What started as a small produce and craft market has evolved into a flourishing and lively community event. Since WSE started operating the Livingston Farmers Market twenty years ago, the addition of food and beverage vendors, entertainment, and service-oriented educational opportunities have turned it into a place to be every Wednesday evening throughout the summer.
“The biggest change over the years is that it went from being a farmer’s market, which was really just for produce, to seeing an opportunity for small craft businesses to also provide their products to customers who were looking for different things,” Lill Erickson, Executive Director of WSE said. “Once we moved the location to the Miles Park area, and realized we had access to the bandshell, we thought ‘Hey, we could actually have music!’ Then it started to evolve into ‘Well, if we can have music, how about other services the area provides?’ and so on.”
Thus, every week throughout the summer, different local musical ensembles, bands, and playgroups entertain, while service groups, such as hospital staff, fire department, or forest service, provide fun yet valuable insights. By offering more attractions, the larger the crowds became, and the more vendors snagged the opportunity to showcase their wares.
Creating a Resilient Local Economy
Many local entrepreneurs have gotten their start at the Livingston Farmers Market. Per and Barb Gunness, owners of the Wolf Ridge Lamb and Wool farm in Paradise Valley, were able to secure a contract with Xanterra, the concessionaire for numerous national parks, including Yellowstone and Glacier Park, by generating enough customer base through the market to increase their herd.
Tumblewood Teas out of Big Timber also got their start at the farmers market. Once their customer base grew and they could expand their production, the company began its wholesale business. Now, Tumblewood Teas can be found in gift stores throughout the nation.
“WSE’s Livingston Farmers Market was by far the most well-run and welcoming outdoor venue I had ever attended. Wednesdays at the market were always a joy! It was the perfect place to introduce our artisan line of teas to new customers, as well as connect with potential wholesale buyers such as Chico Hot Springs. It was a match made in heaven that has lasted for eleven years and began at the Livingston Farmers Market!” –Riza Gilpin, Tumblewood Teas
Tumblewood Teas also helped a young entrepreneur get a taste of ownership in the market by allowing him to continue to sell their teas for a percentage of the sales. He expanded his business to include baked goods, which was his real passion. “We had a young entrepreneurial steward program where we were teaching children how to be green entrepreneurs,” Lill recalled. “We held a week-long camp in the morning where we taught kids the fundamentals of general business practices, regenerative business practices, and then helped them develop a business idea.”

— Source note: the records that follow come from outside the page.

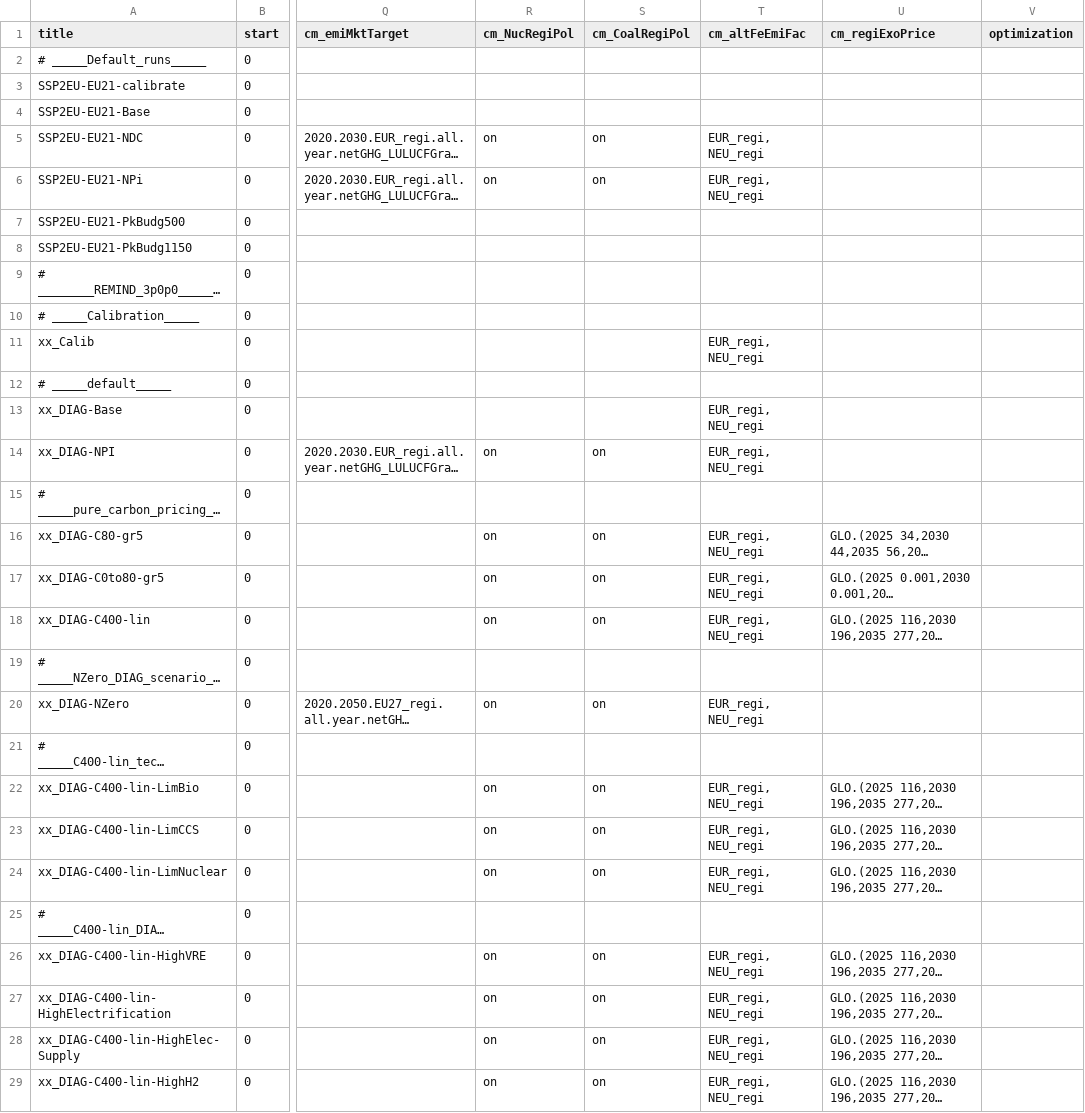
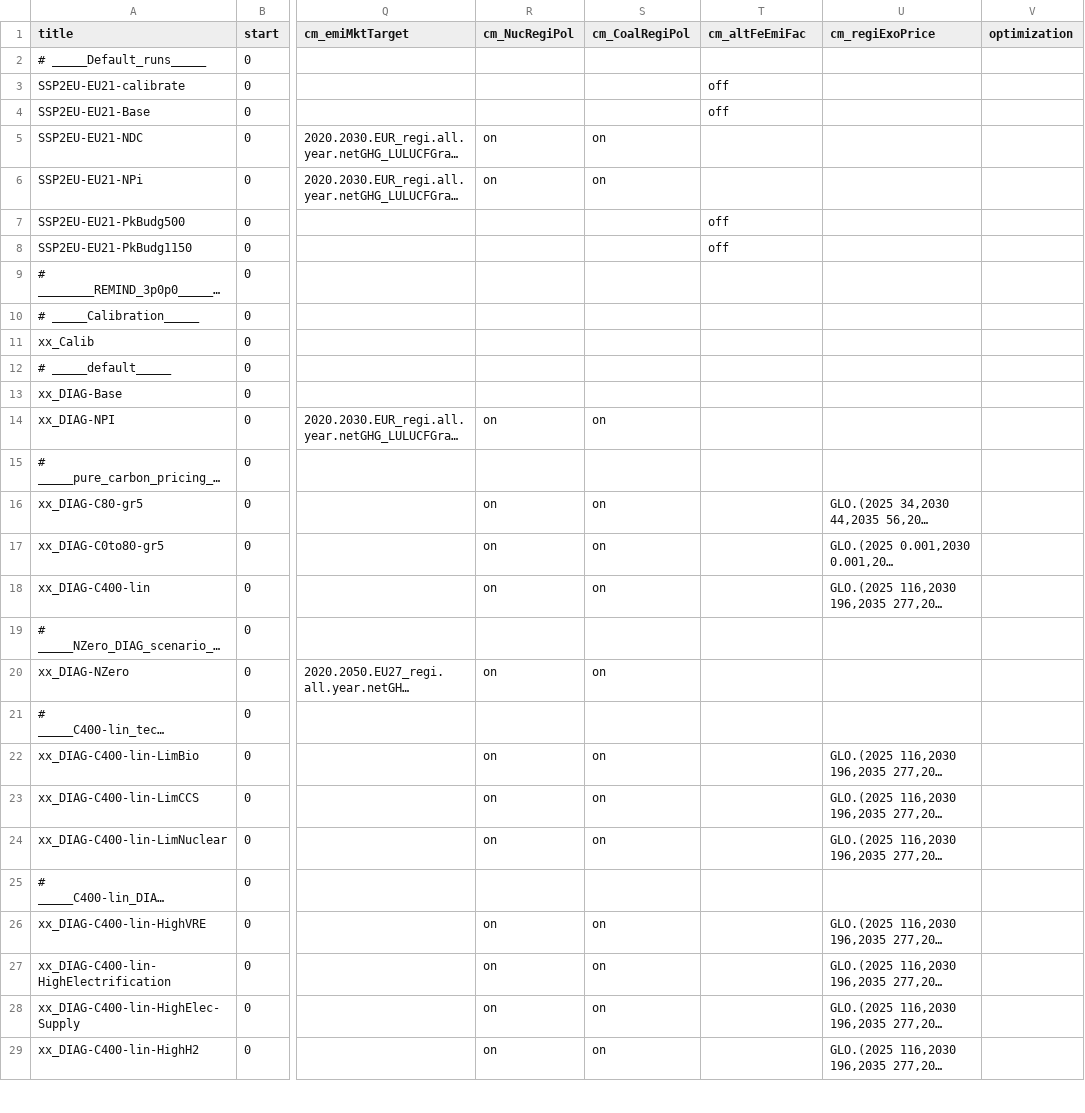
Before and after one commit to 0UmfHxcvx5J7JoaOhFSs5mncnisTJJ6q/remind, a CSV file: config/scenario_config_21_EU11_ECEMF.csv, drawn as a sheet; only a part is shown, gaps mark what is left out; long unchanged cells end in …; the diff covers the shown part only; the diff names each change by its address in the sheet, - before the commit and + after, or states it on an @@ line.

```diff
--- a/config/scenario_config_21_EU11_ECEMF.csv
+++ b/config/scenario_config_21_EU11_ECEMF.csv
-T3:T4 (cm_altFeEmiFac): (empty)
+T3:T4 (cm_altFeEmiFac): off
-T5:T6 (cm_altFeEmiFac): EUR_regi, NEU_regi
+T5:T6 (cm_altFeEmiFac): (empty)
-T7:T8 (cm_altFeEmiFac): (empty)
+T7:T8 (cm_altFeEmiFac): off
-T11 (cm_altFeEmiFac): EUR_regi, NEU_regi
+T11 (cm_altFeEmiFac): (empty)
-T13:T14 (cm_altFeEmiFac): EUR_regi, NEU_regi
+T13:T14 (cm_altFeEmiFac): (empty)
-T16:T18 (cm_altFeEmiFac): EUR_regi, NEU_regi
+T16:T18 (cm_altFeEmiFac): (empty)
-T20 (cm_altFeEmiFac): EUR_regi, NEU_regi
+T20 (cm_altFeEmiFac): (empty)
-T22:T24 (cm_altFeEmiFac): EUR_regi, NEU_regi
+T22:T24 (cm_altFeEmiFac): (empty)
-T26:T29 (cm_altFeEmiFac): EUR_regi, NEU_regi
+T26:T29 (cm_altFeEmiFac): (empty)
```
Also changed, not shown: 40 edited cells elsewhere in this file, config/scenario_config.csv, config/scenario_config_21_EU11_ARIADNE.csv, 9 other files.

Over the last twenty years, WSE has created special partnerships throughout the community to provide resources. Currently, in conjunction with the Community Food & Agriculture Coalition, the Livingston Farmers Market is proud to offer the Senior Farmers Market Nutritional Program, where low-income seniors 65 and older can receive $48 in coupons for fresh fruits, vegetables, and honey. The market also provides a space where the Livingston Food Resource Center hosts the Healthy Families Tent, where they distribute tokens to families in need toward produce while also offering social services such as access to educational materials and community professionals.
In striving to become a zero-waste market, WSE also partners with Park County Environmental Council and Happy Trash Can. With the help of volunteers, market-goers are educated on the difference between trash, compost, and recyclable items. Since implementing the program, the market has reduced its waste by 75%.
Looking Toward the Future
Although WSE’s mission extends beyond the farmer’s market, it is a vehicle used to strengthen and expand market opportunities for local producers and educate the general public about the importance of regenerative practices. The market is continually looking for new vendors and is excited to welcome a poultry vendor in an effort to diversify its offerings. July 20th is Healthy Soils Day and will feature water infiltration and living soil demonstrations to show the differences between regenerative and conventional management on our landscapes.
“This year’s market kicks off on June 1st with Wildfire Preparedness Day and Park High Music Showcase,” Shannan Mascari explains. “It is truly an event for the whole family, and we look forward to spending each Wednesday evening with our supportive community!”
For more information on attending or selling at the market, please click here.